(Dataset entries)
■ ■ ■
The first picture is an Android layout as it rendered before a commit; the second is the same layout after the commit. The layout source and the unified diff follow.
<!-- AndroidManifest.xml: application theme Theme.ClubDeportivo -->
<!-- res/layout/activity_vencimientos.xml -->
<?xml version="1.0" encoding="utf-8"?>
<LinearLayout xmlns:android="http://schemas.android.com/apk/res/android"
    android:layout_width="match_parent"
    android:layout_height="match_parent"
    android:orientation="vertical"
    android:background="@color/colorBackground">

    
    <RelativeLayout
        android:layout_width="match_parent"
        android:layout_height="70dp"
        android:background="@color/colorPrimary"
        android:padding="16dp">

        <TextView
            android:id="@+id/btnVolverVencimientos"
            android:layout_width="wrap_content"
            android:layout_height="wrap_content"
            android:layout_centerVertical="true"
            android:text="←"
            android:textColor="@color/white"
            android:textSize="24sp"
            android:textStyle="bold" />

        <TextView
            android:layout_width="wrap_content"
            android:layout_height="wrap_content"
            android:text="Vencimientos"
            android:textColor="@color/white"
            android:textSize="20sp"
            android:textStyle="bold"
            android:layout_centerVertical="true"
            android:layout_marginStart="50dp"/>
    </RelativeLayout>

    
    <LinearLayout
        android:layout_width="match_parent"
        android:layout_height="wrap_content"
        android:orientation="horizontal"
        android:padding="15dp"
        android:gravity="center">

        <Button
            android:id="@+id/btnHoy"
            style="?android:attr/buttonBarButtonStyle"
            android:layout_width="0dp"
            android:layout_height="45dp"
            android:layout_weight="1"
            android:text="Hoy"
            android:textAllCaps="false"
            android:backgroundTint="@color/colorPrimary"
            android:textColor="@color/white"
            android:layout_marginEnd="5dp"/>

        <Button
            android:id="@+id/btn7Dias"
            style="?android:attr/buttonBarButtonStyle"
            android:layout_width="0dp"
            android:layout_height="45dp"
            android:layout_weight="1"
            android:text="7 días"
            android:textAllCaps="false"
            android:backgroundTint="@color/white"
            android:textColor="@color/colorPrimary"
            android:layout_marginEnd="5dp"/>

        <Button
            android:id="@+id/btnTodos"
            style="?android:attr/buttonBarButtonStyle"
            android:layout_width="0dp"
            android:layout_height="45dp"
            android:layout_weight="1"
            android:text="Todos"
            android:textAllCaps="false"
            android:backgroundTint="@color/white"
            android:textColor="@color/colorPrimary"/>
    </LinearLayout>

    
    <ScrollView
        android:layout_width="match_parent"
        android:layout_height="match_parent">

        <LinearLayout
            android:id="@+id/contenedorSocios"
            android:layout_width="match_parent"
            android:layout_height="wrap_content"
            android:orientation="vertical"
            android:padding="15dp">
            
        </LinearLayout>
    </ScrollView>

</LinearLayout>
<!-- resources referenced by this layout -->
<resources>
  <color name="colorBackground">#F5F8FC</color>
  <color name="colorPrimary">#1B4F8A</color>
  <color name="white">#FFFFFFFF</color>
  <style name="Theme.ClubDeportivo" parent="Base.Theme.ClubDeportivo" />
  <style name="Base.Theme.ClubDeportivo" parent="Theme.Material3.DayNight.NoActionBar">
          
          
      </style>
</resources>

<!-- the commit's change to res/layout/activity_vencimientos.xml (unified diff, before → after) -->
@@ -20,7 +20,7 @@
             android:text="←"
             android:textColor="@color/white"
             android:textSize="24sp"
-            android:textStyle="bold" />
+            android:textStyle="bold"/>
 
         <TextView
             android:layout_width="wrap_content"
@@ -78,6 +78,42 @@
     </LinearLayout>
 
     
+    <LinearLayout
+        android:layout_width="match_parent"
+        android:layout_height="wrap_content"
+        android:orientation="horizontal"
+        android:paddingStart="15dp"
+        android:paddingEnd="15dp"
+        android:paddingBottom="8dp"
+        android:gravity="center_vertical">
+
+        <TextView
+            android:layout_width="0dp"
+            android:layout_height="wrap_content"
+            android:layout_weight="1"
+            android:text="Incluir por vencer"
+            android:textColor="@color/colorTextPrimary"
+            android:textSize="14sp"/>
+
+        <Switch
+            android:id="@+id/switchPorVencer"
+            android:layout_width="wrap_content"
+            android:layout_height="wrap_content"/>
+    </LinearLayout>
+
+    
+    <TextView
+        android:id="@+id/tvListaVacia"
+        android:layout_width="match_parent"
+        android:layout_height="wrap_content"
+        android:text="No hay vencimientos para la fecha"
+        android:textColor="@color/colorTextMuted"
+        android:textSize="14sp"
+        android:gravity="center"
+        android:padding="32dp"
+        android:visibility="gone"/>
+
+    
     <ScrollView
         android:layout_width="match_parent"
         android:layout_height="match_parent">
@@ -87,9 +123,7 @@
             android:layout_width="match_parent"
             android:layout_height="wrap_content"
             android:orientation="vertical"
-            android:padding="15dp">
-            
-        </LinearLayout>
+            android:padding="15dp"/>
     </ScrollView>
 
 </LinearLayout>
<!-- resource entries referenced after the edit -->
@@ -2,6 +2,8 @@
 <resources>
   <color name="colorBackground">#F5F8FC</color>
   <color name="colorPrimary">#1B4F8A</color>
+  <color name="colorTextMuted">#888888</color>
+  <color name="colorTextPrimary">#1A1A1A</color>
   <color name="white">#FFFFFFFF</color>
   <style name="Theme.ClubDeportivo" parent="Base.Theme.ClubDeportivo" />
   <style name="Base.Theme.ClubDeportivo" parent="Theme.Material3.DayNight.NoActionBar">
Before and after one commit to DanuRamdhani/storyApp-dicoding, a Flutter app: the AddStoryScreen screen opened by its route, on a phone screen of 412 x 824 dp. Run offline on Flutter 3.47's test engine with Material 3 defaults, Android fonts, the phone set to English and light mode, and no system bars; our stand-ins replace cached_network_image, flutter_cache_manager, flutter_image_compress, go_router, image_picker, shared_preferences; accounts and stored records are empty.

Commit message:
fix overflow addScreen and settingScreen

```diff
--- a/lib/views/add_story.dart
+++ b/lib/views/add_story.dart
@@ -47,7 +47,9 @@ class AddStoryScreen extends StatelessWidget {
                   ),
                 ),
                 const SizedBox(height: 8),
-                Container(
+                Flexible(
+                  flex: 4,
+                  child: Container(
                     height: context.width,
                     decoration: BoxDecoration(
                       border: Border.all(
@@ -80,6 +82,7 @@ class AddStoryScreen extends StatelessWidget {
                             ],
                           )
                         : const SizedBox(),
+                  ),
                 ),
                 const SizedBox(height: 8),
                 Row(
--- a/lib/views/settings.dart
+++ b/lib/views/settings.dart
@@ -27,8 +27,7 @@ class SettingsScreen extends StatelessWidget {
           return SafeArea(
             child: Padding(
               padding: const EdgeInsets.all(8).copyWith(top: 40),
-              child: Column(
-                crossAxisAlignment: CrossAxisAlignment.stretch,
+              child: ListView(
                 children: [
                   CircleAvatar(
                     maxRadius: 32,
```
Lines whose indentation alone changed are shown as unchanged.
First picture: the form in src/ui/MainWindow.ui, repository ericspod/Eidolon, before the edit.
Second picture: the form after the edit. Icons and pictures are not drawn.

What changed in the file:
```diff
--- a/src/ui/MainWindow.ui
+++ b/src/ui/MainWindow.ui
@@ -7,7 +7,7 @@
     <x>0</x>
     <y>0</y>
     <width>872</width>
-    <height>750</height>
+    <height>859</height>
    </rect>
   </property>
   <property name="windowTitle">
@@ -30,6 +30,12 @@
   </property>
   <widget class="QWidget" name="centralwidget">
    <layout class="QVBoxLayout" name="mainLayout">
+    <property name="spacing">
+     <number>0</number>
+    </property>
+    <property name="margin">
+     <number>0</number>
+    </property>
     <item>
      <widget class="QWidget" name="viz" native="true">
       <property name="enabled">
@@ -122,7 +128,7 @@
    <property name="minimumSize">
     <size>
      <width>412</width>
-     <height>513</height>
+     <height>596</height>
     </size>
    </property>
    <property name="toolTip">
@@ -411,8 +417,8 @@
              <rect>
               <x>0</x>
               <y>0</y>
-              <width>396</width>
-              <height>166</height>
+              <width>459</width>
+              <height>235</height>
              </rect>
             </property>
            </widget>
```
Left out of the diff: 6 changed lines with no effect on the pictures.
■ ■ ■
▶ Assigned task: In the records above, each line with the string "property" should be copied.

▶ Exercise result:
   </property>
   <property name="windowTitle">
   </property>
+    <property name="spacing">
+    </property>
+    <property name="margin">
+    </property>
       <property name="enabled">
    <property name="minimumSize">
    </property>
    <property name="toolTip">
             </property>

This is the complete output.